(Developer's review here) Currently in 1.3 and 1.4, most transactions do not have ready to use db-level storage APIs and the ones inherited from SQL-Leger are a pain to work with from an external application perspective. I would not recommend going through our old code here to post things although it can be done. There are working invoice (for defined goods/services) classes using new code for invoices, but they are not part of the main project. They are, however, maintained by the project and therefore expected to continue to be usable for 1.3 and 1.4. For simple amount entries there are currently no good classes available but these could be written in an afternoon (and I would be happy to contribute that work to be honest). I would expect that such classes would be the basis for whatever we do in 1.5 in this area.
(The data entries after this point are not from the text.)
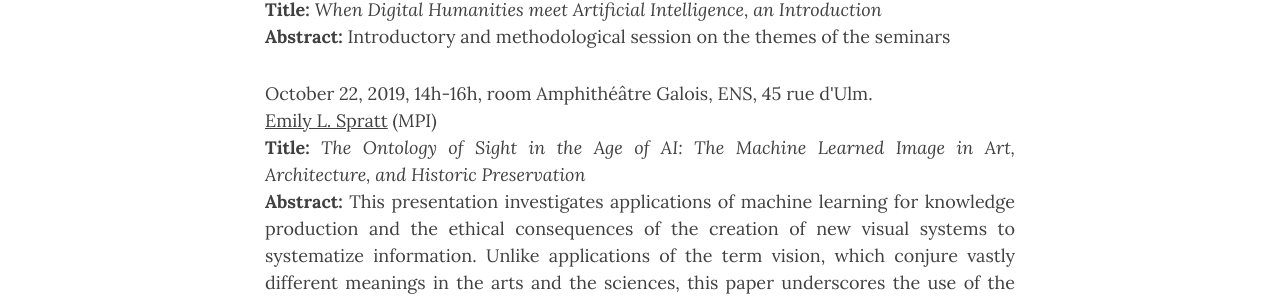
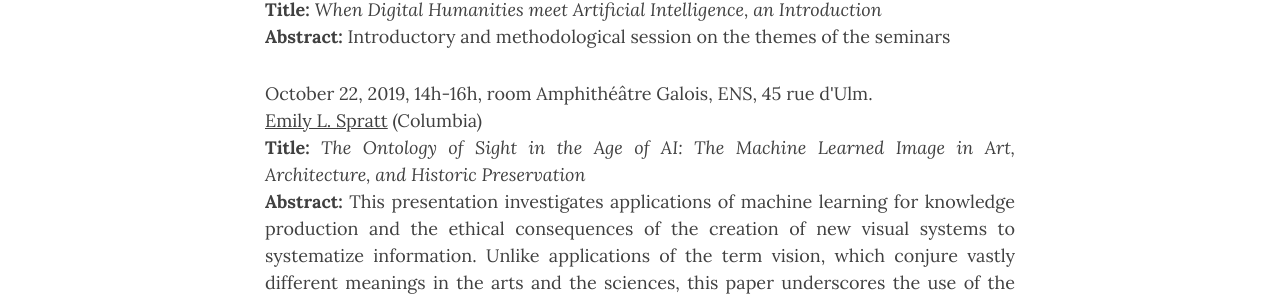
Before and after one commit to dhai-seminar/dhai-seminar.github.io, a Jekyll site: the page built from next.md, in a window 1280 px wide. Shown: the part 511-811 px from the top of the page. Built offline with Jekyll 4.4.1, drawn with Linux system fonts in a browser that asks for light colours; nearby versions of some CDN libraries.

Commit message:
Update next.yml

```diff
--- a/_data/next.yml
+++ b/_data/next.yml
@@ -12,7 +12,7 @@
   date: October 22, 2019
   time: 14h-16h
   room: "Amphithéâtre Galois, ENS, 45 rue d'Ulm"
-  affiliation: "MPI"
+  affiliation: "Columbia"
   url: "https://sites.google.com/view/emilylspratt/home"
   title: "The Ontology of Sight in the Age of AI: The Machine Learned Image in Art, Architecture, and Historic Preservation"
   abstract: "This presentation investigates applications of machine learning for knowledge production and the ethical consequences of the creation of new visual systems to systematize information. Unlike applications of the term vision, which conjure vastly different meanings in the arts and the sciences, this paper underscores the use of the term sight to emphasize the contingency of a mode of interpretation in the act of seeing. In this regard the perceptual apparati of humans and machines to behold and interpret an image, and the philosophical implications of these processes as they are understood to function according to different models of seeing, whether they be experiential, simulated, theoretical, or even spiritual are differentiated. This presentation thus brings renewed attention to aesthetic theory and calls for a new philosophical paradigm of visual perception to be employed for the analysis and management of our visual culture and heritage in the age of AI, one which incorporates and actively partakes in the development of computer vision-based technologies."
```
Evaluation of the Community Health

(Self-evaluation here, by developer in community)

Caveats and further notes by developer:

[1] We have payment and receipt searching functions done but no report built on them in the new code. There is an old code report inherited from SQL-Ledger. However, we only replaced it in the 1.4 beta.

[2] It should be trivial to put together two different variants of the income statement report for this.

[3] Currently everything is done in a master currency and everything except journal entries assumes a single conversion rate per direction for a day (i.e. one buy and one sell rate for each currency). Allowing multiple conversion rates for the day would be a significant amount of work, but the key issue would be one of testing and making sure that everywhere that expected the single rate conversion was moved over. This is not a trivial amount of work but it isn't tremendous either. It would benefit from significant collaboration with the current developers though. This is something we plan on tackling though in 1.5 (allowing for per-transaction conversion rates). Also floating values in a foreign currency (for example having a bank account in a currency that is not one's book currency) is more work in terms of reporting fx gains and losses than we would like at the moment.

If you go with LedgerSMB, my recommendation would be to start working with the 1.4 beta. There are likely to be additional bugs you will run into but: 1. You can define additional reporting dimensions (like restricted asset groups, or funds). 2. Reporting is a lot easier. I can write 2 or so moderately complex reports in a day on the current framework. 3. More consistency with the 4-eyes principle and unapproved transactions. 4. Better code for use in other environments in many cases. Also have proof of concept invoicing code for thick clients for both 1.3 and 1.4.

This being said the old code that we inherited is painful to work with. To the extent it must be modified it's good to work with others and we in the community can help. We do hope to have all the financial code on the new framework by 1.5.

Finally I am not very happy with the design of the financial portions of the database. These were largely inherited from SQL-Ledger and we have not re-engineered them yet because we wanted to get the framework up to snuff first. We have the worst of the issues under control but the db is needlessly complex here and will likely be simplified to some extent in the future.

Finally for any additional modules, we'd recommend using PGObject::Simple::Role as a database interface if using Perl. If you want to use a different language we'd be happy to work with you to help create a db adaptor in your language of choice (we currently have them for Perl and PHP, but hope to have them in a number of different languages soon including Java, Python, and Ruby). I have a proof of concept point of sale that uses PGObject::Simple::Role and that module is quite a bit more full-featured than our existing database routines (it is BSD-licensed btw). There is no question we will be moving to that interface for 1.5.